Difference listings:
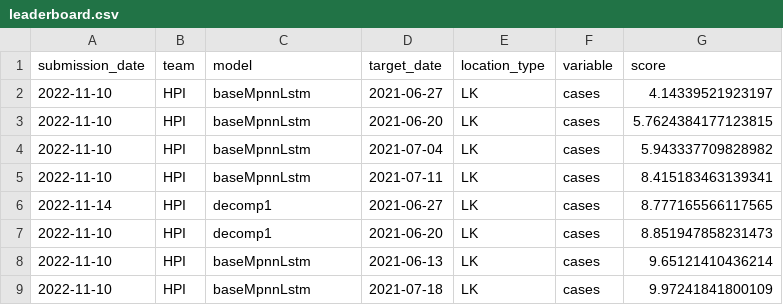
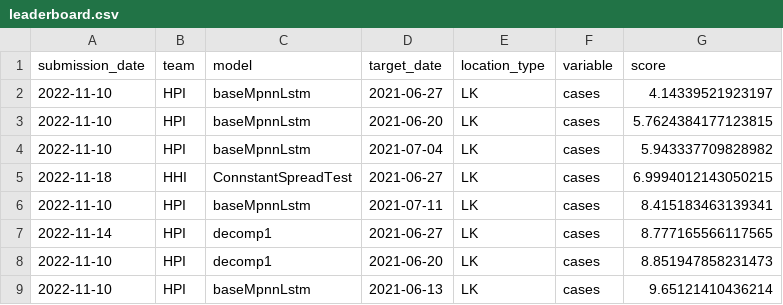
Before and after one commit to rki-daki-fws/forecast-competition, a CSV file: leaderboard.csv, drawn as a sheet; only a part is shown; the shorter side is filled out with more unchanged rows; the diff names each change by its address in the sheet, - before the commit and + after, or states it on an @@ line.

```diff
--- a/leaderboard.csv
+++ b/leaderboard.csv
+row 5: 2022-11-18 | HHI | ConnstantSpreadTest | 2021-06-27 | LK | cases | 6.9994012143050215
```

▶ WORK ITEM: What is needed here is an exact copy of every record, with the pictures left out.

▶ RESULT FOR THIS EXERCISE:
Before and after one commit to rki-daki-fws/forecast-competition, a CSV file: leaderboard.csv, drawn as a sheet; only a part is shown; the shorter side is filled out with more unchanged rows; the diff names each change by its address in the sheet, - before the commit and + after, or states it on an @@ line.

```diff
--- a/leaderboard.csv
+++ b/leaderboard.csv
+row 5: 2022-11-18 | HHI | ConnstantSpreadTest | 2021-06-27 | LK | cases | 6.9994012143050215
```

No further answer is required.